Since tomatoes can vary in taste depending on type, season, and quality, I recommend starting with 1 Tbsp of vinegar, and if you feel you need more acidity, add more if needed. Olive oil can leave a bitter taste when emulsified; if you want to skip the bitterness, use a neutral-tasting oil like grapeseed. I prefer sherry vinegar for its sweeter, milder flavor, but balsamic or a good red wine vinegar will work great here.Print
0.35 oz/10 g ground tomato powder (see Notes)
1 to 2 Tbsp sherry vinegar
1/2 tsp ground toasted cumin (see Notes)
1/2 tsp ground toasted coriander (see Notes)
1/4 tsp ground black pepper
- Mix the tomato powder, olive oil, vinegar, cumin, coriander, and pepper in a small mixing bowl. Taste and season with salt. Let sit covered for at least 15 minutes before using. This dressing can be made at least 3 days ahead and stored in an airtight container in the refrigerator. Warm to room temperature before use.

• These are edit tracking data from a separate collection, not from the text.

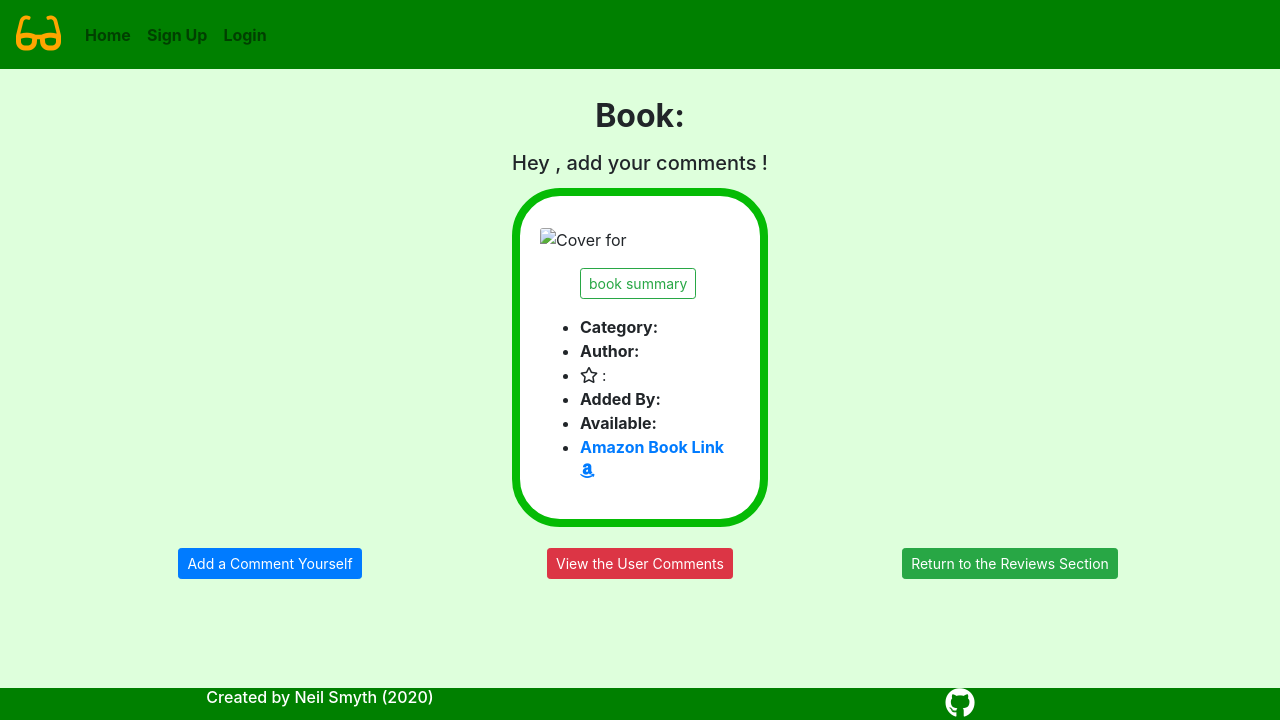
Repository: NeiloErnesto89/Data_Centric_Dev_Milestone_Project3
Page: templates/individual_book.html
The author's editor kept a record of every edit. The page is drawn from the files as they stood at one moment, then again after the next edit.
The browser window is 1280 px wide. The pictures show the whole page.
Some web libraries are served in a nearby version. The template is drawn by Flask 3. The application's start-up code is not run. The template is opened directly, without the code that normally fills it, so the values that code supplies are empty.

Above is the page before.

After the next edit:
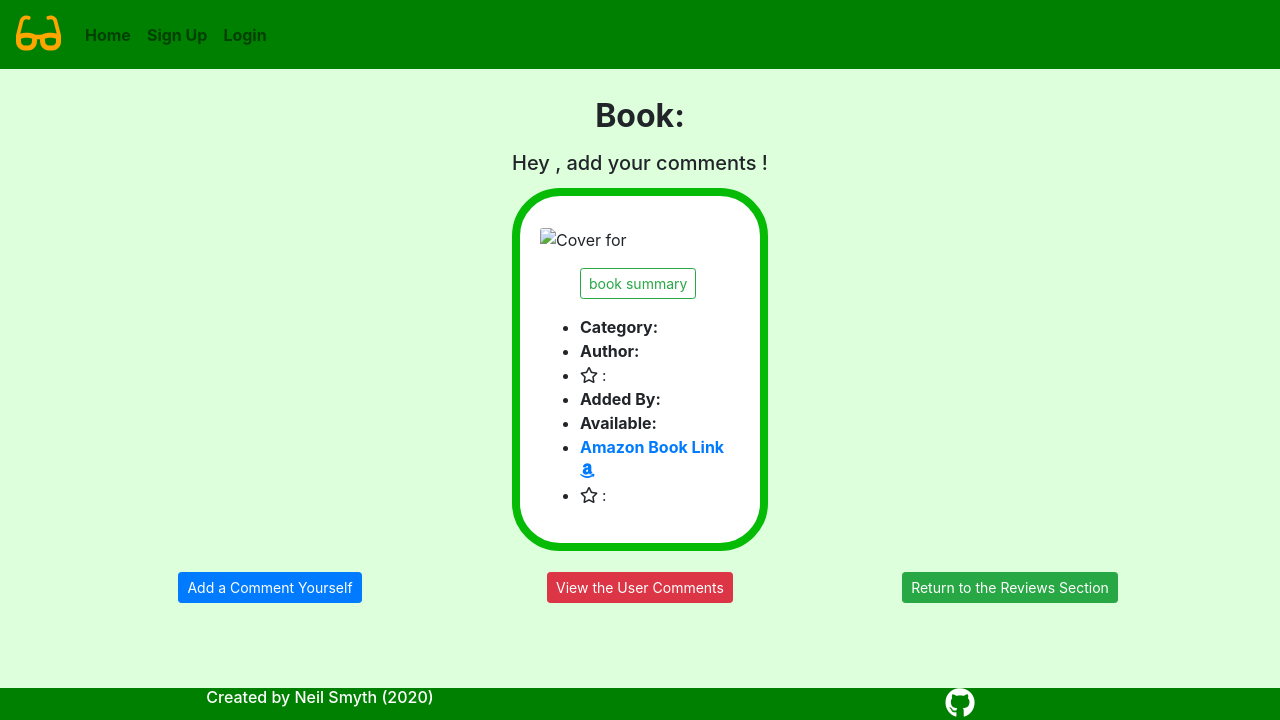
The edit:
--- a/templates/individual_book.html
+++ b/templates/individual_book.html
@@ -53,6 +53,9 @@
                             <li>
                                 <a href="{{book.amazon}}"><b> Amazon Book Link <i class="fab fa-amazon"></i></b></a>
                             </li>
+                            <li>
+                                <b></b> <i class="far fa-star"> : </i> {{book.stars}}
+                            </li>
 
 
                         </ul>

- I used the Breville smart oven to dehydrate my tomatoes. I cut tomatoes into ¼ inch/6 mm thick slices and then salted one set of tomatoes on both sides with salt. The other half I left untreated. The salted tomato slices were then sandwiched between dry sheets of kitchen paper towels to wick away any liquid released by the osmotic action of salt. The salt-treated tomatoes are then rinsed after 30 minutes to remove the excess salt and patted dry with clean paper towels before they enter the dehydrator. However, after dehydrating at 152F/52C for 12 hours (the dehydrating setting on the Breville smart oven has a built-in feature that I used), there was no difference in taste, texture, and weight between salted tomatoes and those that were not. So, I don’t think this is necessary if you stick with the built-in setting. Salt-treated tomatoes do begin to shrivel and dehydrate much earlier.
- In terms of yield, there will be variations depending on the type of tomato you use. On average, 2 medium tomatoes give about 0.35 oz/10 g of dried slices.
- Once dehydrated, store the slices in airtight bags or containers. A vacuum seal device would be a good option for long-term storage. I grind the tomato slice just before using it.
- For a small quantity of spices, I toast whole spices over medium heat in a dry stainless-steel skillet until they start to brown and release their aroma, 30 to 45 seconds. Remove from heat and transfer to a plate to cool. Grind the whole spices down with a mortar and pestle, or use a coffee grinder/mill for a finer grind.
- In this recipe, I prefer a coarser grind.